I’m tucking our younger son into bed and he’s grinning up at me.
“Mama,” he says. “I want you to call me” and he says his Chinese nickname. “Because that was my name first.”
“OK,” I say.
As I tuck him in, I think back to the woman I was six or seven years ago—before we adopted our children. I wonder whether that version of myself might have balked at the idea that our sons might one day ask us to call them by their Chinese names.
A younger me might have worried about what that said about my role as his mother, and our bond as a family.
A less-secure me might have worried that one day our children would want to track down their biological roots.
A me who hadn’t become a mother yet might not have fully appreciated the value of our children’s lives and stories before meeting us.
Thanks to all the pre-adoptive training we received and all the prayer and conversation John and I went through prior to meeting our children, I was prepared. But something happens when you actually meet your children and consider their individual, personal stories in a new way. You realize just how much their stories are to be treasured, valued, and protected. You come to understand just how important those stories are to them—and how much they will become part of your family’s story.
There’s a reason we guard those stories so closely.
I never considered how at peace I was with our role as our children’s second and forever parents until the day our older son used the term “my real mother” to refer to his biological birth mother.
He wasn’t belittling my role or trying to hurt my feelings. He was using the words he had available to him to make sense of a situation that can be difficult to get your mind around. As I searched my mind for an answer, I was cheering inside that he had found the words to ask the question. He trusted me. He believed in me. He sought me out for help.
In that moment, a woman on the other side of the world was his real mother—and so was I.
Tonight as our little boy asks me to call him by a name he doesn’t remember hearing as a toddler in China, I feel nothing but gratitude and pride.
He is hearing and absorbing his story. He’s making it his own.

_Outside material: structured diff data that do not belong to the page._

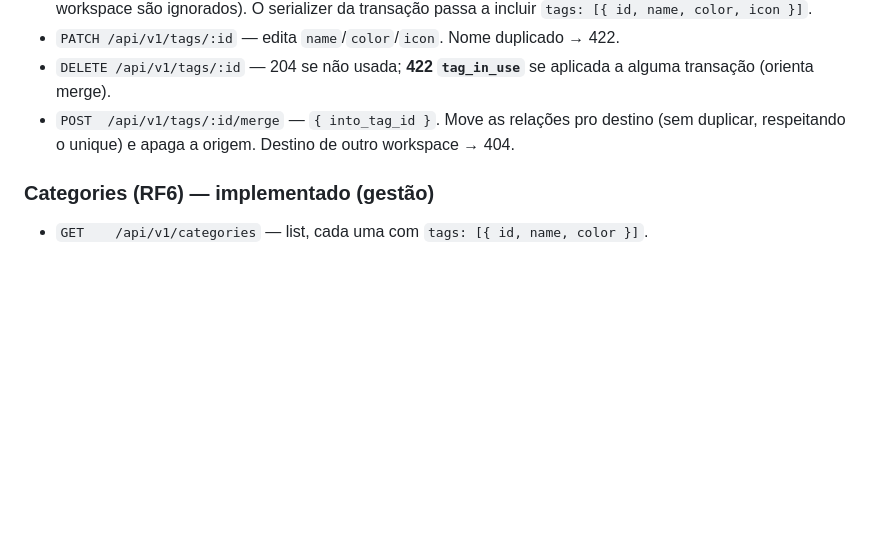
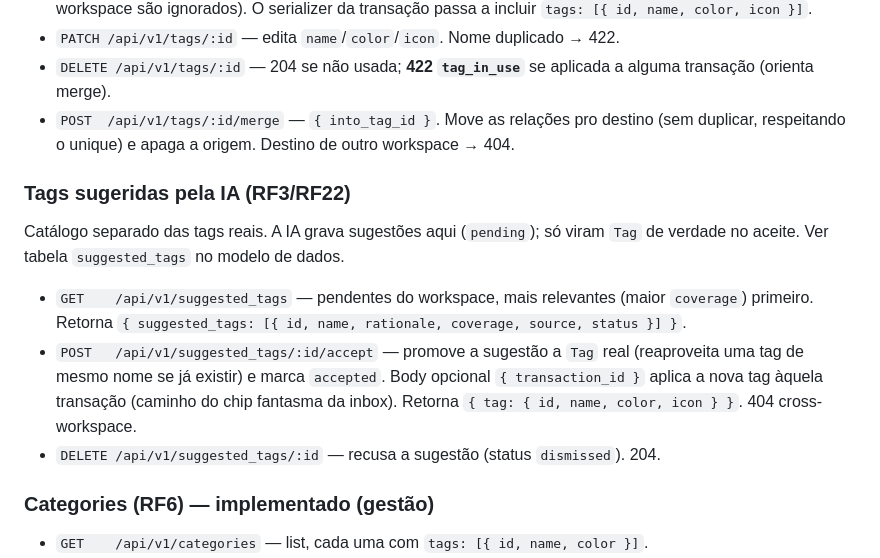
Before and after one commit to KalebPortillo/controle-financeiro, a Markdown page: docs/contratos-api.md, the part around the change. GitHub-like rendering; blank space fills up the shorter version.

```diff
--- a/docs/contratos-api.md
+++ b/docs/contratos-api.md
@@ -224,6 +224,13 @@ Formato uniforme:
 - `PATCH /api/v1/tags/:id` — edita `name`/`color`/`icon`. Nome duplicado → 422.
 - `DELETE /api/v1/tags/:id` — 204 se não usada; **422 `tag_in_use`** se aplicada a alguma transação (orienta merge).
 - `POST  /api/v1/tags/:id/merge` — `{ into_tag_id }`. Move as relações pro destino (sem duplicar, respeitando o unique) e apaga a origem. Destino de outro workspace → 404.
+
+### Tags sugeridas pela IA (RF3/RF22)
+Catálogo separado das tags reais. A IA grava sugestões aqui (`pending`); só viram `Tag`
+de verdade no aceite. Ver tabela `suggested_tags` no modelo de dados.
+- `GET    /api/v1/suggested_tags` — pendentes do workspace, mais relevantes (maior `coverage`) primeiro. Retorna `{ suggested_tags: [{ id, name, rationale, coverage, source, status }] }`.
+- `POST   /api/v1/suggested_tags/:id/accept` — promove a sugestão a `Tag` real (reaproveita uma tag de mesmo nome se já existir) e marca `accepted`. Body opcional `{ transaction_id }` aplica a nova tag àquela transação (caminho do chip fantasma da inbox). Retorna `{ tag: { id, name, color, icon } }`. 404 cross-workspace.
+- `DELETE /api/v1/suggested_tags/:id` — recusa a sugestão (status `dismissed`). 204.
 
 ### Categories (RF6) — implementado (gestão)
 - `GET    /api/v1/categories` — list, cada uma com `tags: [{ id, name, color }]`.
```
Also changed, not shown: docs/modelo-de-dados.md (+22 -0 lines).
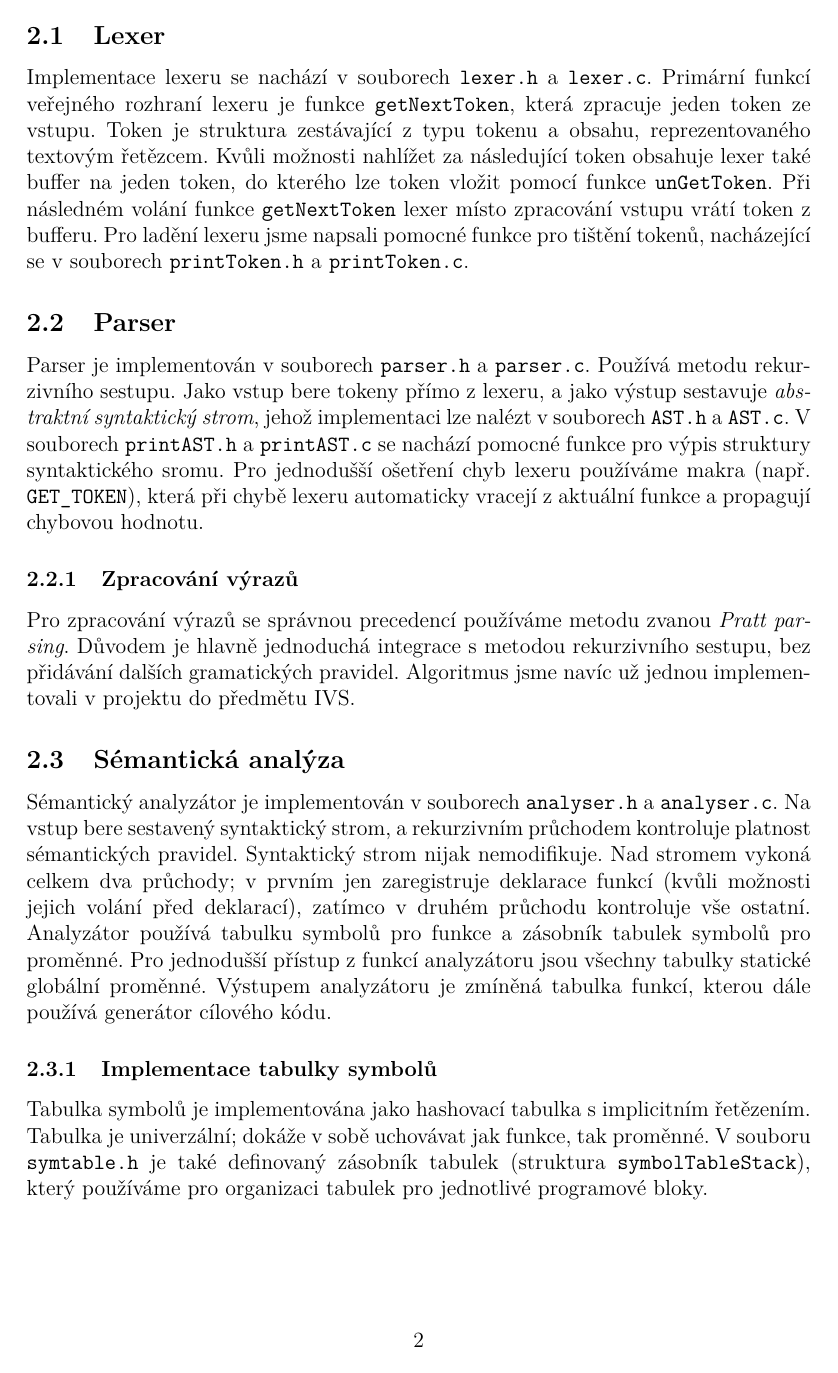
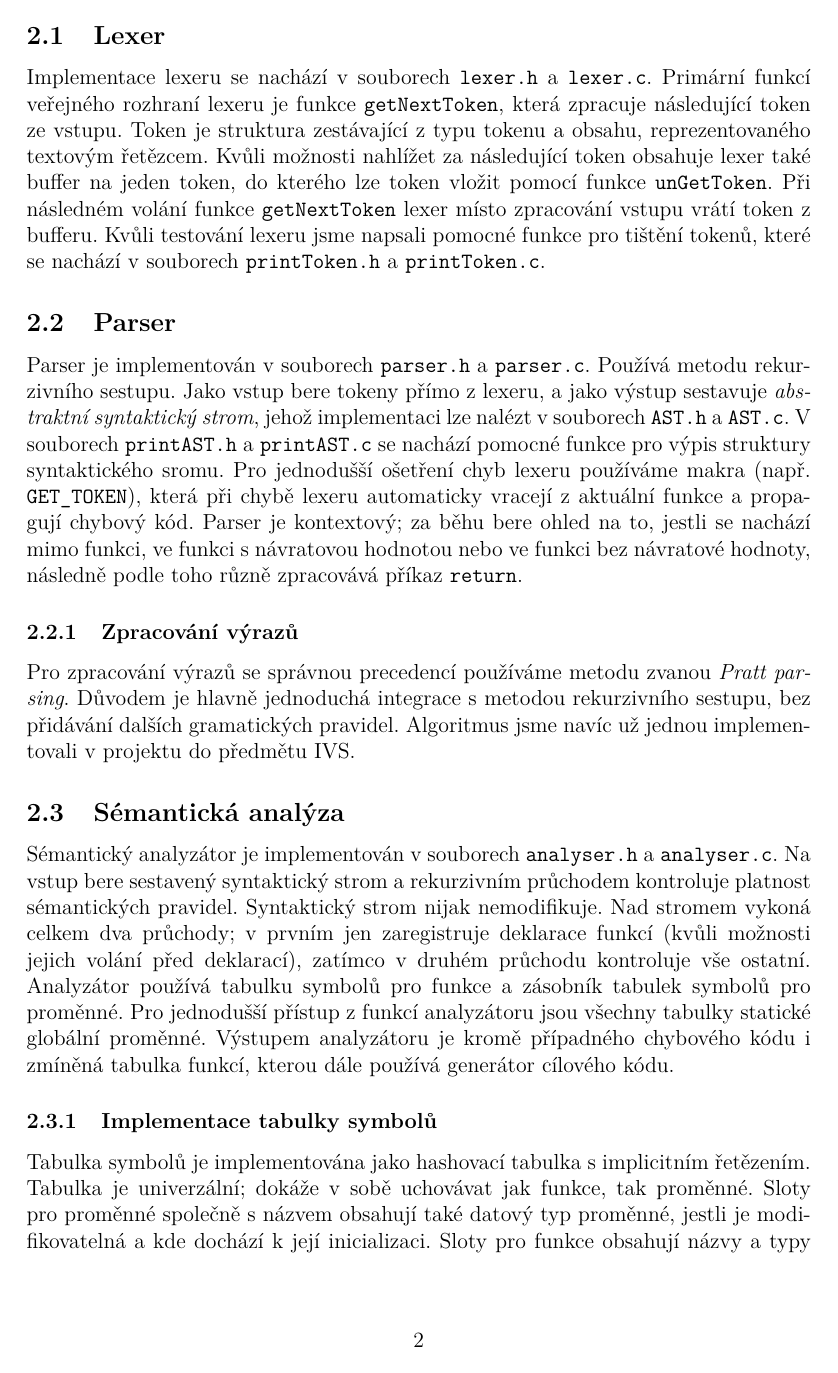
Before and after one commit to havel06/IFJ, a LaTeX document (docs/dokumentace.tex, which reads docs/sections/implementace.tex): page 3 of 6 before the commit and page 3 of 7 after it. Compiled offline with pdfLaTeX.

Commit message:
MOAR TEXT

```diff
--- a/docs/sections/implementace.tex
+++ b/docs/sections/implementace.tex
@@ -5,11 +5,14 @@ Víceprůchodový překladač se také osvědčil pro implementaci volání funk
 
 \subsection{Lexer}
 Implementace lexeru se nachází v souborech \texttt{lexer.h} a \texttt{lexer.c}.
-Primární funkcí veřejného rozhraní lexeru je funkce \texttt{getNextToken}, která zpracuje jeden token ze vstupu.
+Primární funkcí veřejného rozhraní lexeru je funkce \texttt{getNextToken},
+která zpracuje následující token ze vstupu.
 Token je struktura zestávající z typu tokenu a obsahu, reprezentovaného textovým řetězcem.
-Kvůli možnosti nahlížet za následující token obsahuje lexer také buffer na jeden token, do kterého lze token vložit pomocí
-funkce \texttt{unGetToken}. Při následném volání funkce \texttt{getNextToken} lexer místo zpracování vstupu vrátí token z bufferu.
-Pro ladění lexeru jsme napsali pomocné funkce pro tištění tokenů, nacházející se v souborech \texttt{printToken.h} a \texttt{printToken.c}.
+Kvůli možnosti nahlížet za následující token obsahuje lexer také buffer na jeden token,
+do kterého lze token vložit pomocí funkce \texttt{unGetToken}.
+Při následném volání funkce \texttt{getNextToken} lexer místo zpracování vstupu vrátí token z bufferu.
+Kvůli testování lexeru jsme napsali pomocné funkce pro tištění tokenů,
+které se nachází v souborech \texttt{printToken.h} a \texttt{printToken.c}.
 
 \subsection{Parser}
 Parser je implementován v souborech \texttt{parser.h} a \texttt{parser.c}.
@@ -18,7 +21,10 @@ Jako vstup bere tokeny přímo z lexeru, a jako výstup sestavuje \textit{abstra
 jehož implementaci lze nalézt v souborech \texttt{AST.h} a \texttt{AST.c}.
 V souborech \texttt{printAST.h} a \texttt{printAST.c} se nachází pomocné funkce pro výpis struktury syntaktického sromu.
 Pro jednodušší ošetření chyb lexeru používáme makra (např. \texttt{GET\_TOKEN}),
-která při chybě lexeru automaticky vracejí z aktuální funkce a propagují chybovou hodnotu.
+která při chybě lexeru automaticky vracejí z aktuální funkce a propagují chybový kód.
+Parser je kontextový; za běhu bere ohled na to, jestli se nachází mimo funkci,
+ve funkci s návratovou hodnotou nebo ve funkci bez návratové hodnoty,
+následně podle toho různě zpracovává příkaz \texttt{return}.
 
 \subsubsection{Zpracování výrazů}
 Pro zpracování výrazů se správnou precedencí používáme metodu zvanou \textit{Pratt parsing}.
@@ -27,16 +33,19 @@ Algoritmus jsme navíc už jednou implementovali v projektu do předmětu IVS.
 
 \subsection{Sémantická analýza}
 Sémantický analyzátor je implementován v souborech \texttt{analyser.h} a \texttt{analyser.c}.
-Na vstup bere sestavený syntaktický strom, a rekurzivním průchodem kontroluje platnost sémantických pravidel.
+Na vstup bere sestavený syntaktický strom a rekurzivním průchodem kontroluje platnost sémantických pravidel.
 Syntaktický strom nijak nemodifikuje.
 Nad stromem vykoná celkem dva průchody; v prvním jen zaregistruje deklarace funkcí (kvůli možnosti jejich volání před deklarací),
 zatímco v druhém průchodu kontroluje vše ostatní.
 Analyzátor používá tabulku symbolů pro funkce a zásobník tabulek symbolů pro proměnné.
 Pro jednodušší přístup z funkcí analyzátoru jsou všechny tabulky statické globální proměnné.
-Výstupem analyzátoru je zmíněná tabulka funkcí, kterou dále používá generátor cílového kódu.
+Výstupem analyzátoru je kromě případného chybového kódu i zmíněná tabulka funkcí, kterou dále používá generátor cílového kódu.
 
 \subsubsection{Implementace tabulky symbolů}
 Tabulka symbolů je implementována jako hashovací tabulka s implicitním řetězením.
 Tabulka je univerzální; dokáže v sobě uchovávat jak funkce, tak proměnné.
+Sloty pro proměnné společně s názvem obsahují také datový typ proměnné,
+jestli je modifikovatelná a kde dochází k její inicializaci.
+Sloty pro funkce obsahují názvy a typy parametrů a typ návratové hodnoty.
 V souboru \texttt{symtable.h} je také definovaný zásobník tabulek (struktura \texttt{symbolTableStack}),
 který používáme pro organizaci tabulek pro jednotlivé programové bloky.
```
Also changed, not shown: docs/dokumentace.tex (+2 -0 lines), docs/sections/gramatika.tex (added, +11 -0 lines), docs/sections/grammar.tex (+1 -1 lines), docs/sections/implementace.tex (11 more changed lines).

And he knows we love him and his heritage and his story that predates our family’s.
As I turn out the light, I think of the people on the other side of the world who love him.
I kiss our son’s smiling face, smile back, and say, “Good night.” And I use his Chinese name.